Looking at the listing below, work out the number of lines where the string "hotmail" shows up, and give that number only.

◇ ◇ ◇ ◇ ◇ ◇ ◇

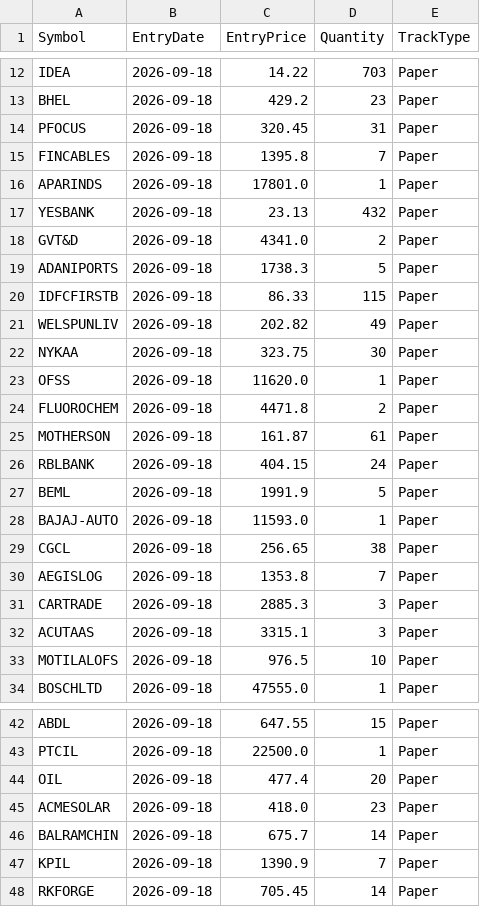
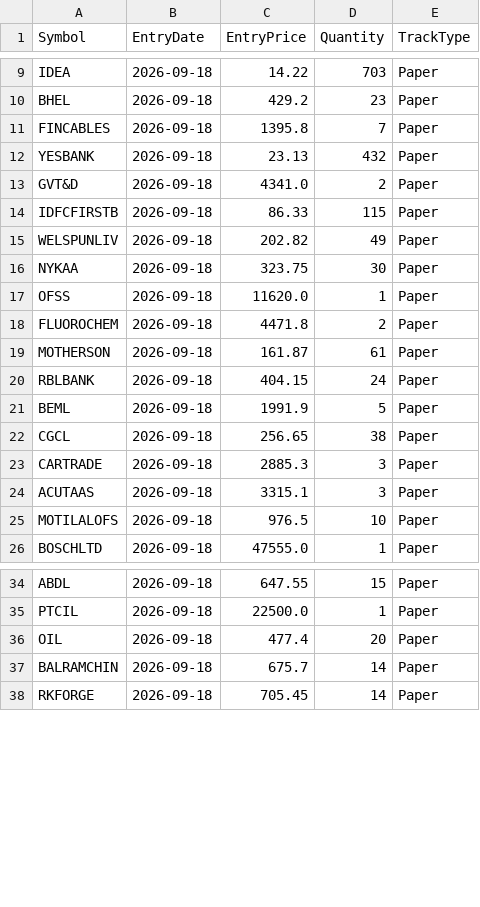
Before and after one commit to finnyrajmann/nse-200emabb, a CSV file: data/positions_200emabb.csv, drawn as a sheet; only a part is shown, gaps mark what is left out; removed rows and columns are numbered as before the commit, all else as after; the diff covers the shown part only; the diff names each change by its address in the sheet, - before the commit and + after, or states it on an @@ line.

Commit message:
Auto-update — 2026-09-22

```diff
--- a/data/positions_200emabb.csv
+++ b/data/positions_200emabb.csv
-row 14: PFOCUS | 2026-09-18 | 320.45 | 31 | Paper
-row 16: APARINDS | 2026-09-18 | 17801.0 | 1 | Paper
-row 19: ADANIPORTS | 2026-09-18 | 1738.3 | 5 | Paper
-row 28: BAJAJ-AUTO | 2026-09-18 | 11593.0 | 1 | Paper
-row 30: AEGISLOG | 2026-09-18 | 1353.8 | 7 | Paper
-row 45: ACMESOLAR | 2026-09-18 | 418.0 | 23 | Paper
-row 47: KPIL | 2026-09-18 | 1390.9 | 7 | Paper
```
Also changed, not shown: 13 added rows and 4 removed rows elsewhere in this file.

◇ ◇ ◇ ◇ ◇ ◇ ◇

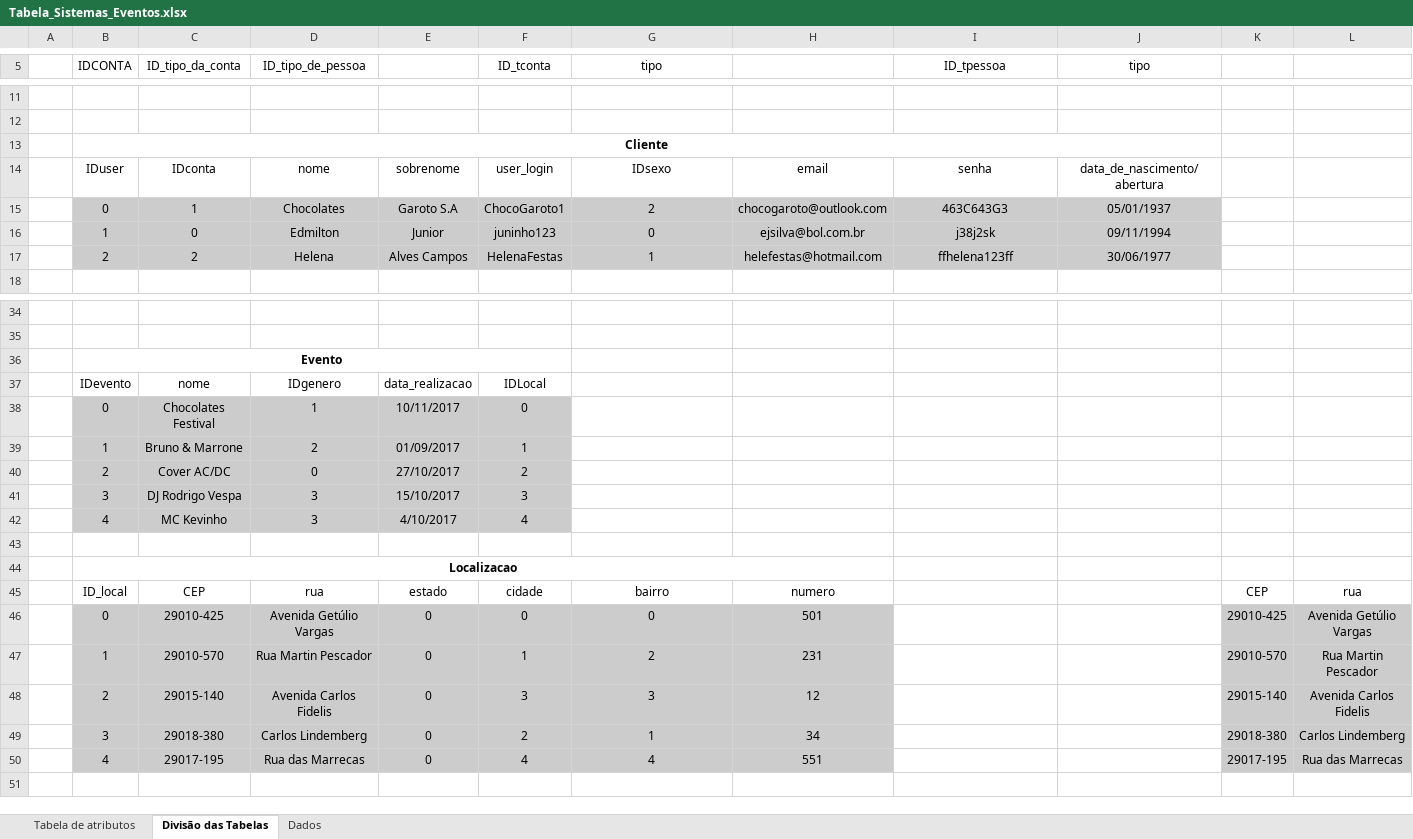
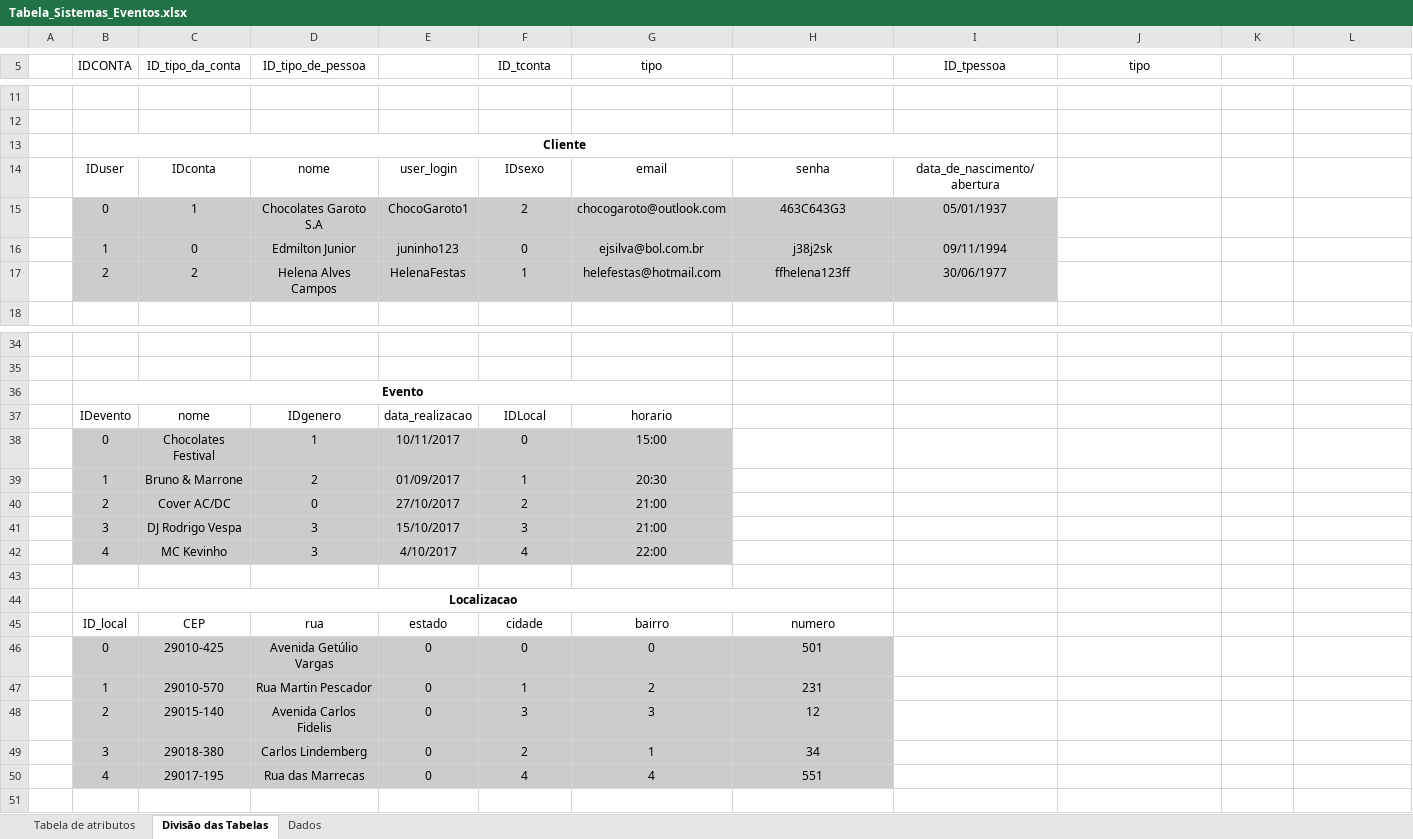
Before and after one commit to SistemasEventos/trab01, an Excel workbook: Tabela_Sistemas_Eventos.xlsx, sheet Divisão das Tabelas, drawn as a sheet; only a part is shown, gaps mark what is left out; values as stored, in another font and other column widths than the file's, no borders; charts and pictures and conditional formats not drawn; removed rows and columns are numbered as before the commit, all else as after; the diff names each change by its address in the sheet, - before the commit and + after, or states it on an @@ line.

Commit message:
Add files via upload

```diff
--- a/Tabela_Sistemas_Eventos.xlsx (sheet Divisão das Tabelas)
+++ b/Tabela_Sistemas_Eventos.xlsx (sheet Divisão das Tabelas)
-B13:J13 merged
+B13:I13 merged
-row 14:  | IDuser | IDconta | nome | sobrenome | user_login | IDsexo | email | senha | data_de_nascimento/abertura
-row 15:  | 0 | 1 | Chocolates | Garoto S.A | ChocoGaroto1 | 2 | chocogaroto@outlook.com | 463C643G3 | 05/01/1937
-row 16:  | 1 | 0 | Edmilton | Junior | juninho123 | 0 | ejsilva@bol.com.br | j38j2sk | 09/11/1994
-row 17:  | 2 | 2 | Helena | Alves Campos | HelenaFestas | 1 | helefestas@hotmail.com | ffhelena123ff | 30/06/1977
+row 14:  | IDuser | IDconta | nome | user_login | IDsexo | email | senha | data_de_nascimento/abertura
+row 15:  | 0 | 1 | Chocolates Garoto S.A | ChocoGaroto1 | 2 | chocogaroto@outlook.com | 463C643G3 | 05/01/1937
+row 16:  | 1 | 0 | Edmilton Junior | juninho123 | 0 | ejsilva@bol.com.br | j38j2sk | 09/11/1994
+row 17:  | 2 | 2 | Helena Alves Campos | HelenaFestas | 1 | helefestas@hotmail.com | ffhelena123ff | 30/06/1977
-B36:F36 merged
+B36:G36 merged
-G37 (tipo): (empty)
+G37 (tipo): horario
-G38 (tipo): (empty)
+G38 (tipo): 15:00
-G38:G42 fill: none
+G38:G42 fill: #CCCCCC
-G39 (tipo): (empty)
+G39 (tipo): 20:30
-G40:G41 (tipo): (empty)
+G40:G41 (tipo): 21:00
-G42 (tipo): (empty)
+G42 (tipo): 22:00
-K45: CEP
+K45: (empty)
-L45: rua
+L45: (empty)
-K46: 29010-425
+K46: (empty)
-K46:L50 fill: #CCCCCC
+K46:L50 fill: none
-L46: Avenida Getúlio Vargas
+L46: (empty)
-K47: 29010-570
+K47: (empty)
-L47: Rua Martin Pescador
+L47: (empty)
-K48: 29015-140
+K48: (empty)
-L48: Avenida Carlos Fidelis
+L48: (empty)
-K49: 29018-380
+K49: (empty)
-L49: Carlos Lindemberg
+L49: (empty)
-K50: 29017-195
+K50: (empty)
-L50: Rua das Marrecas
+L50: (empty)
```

◇ ◇ ◇ ◇ ◇ ◇ ◇

> **ANSWER TO THIS EXERCISE**
2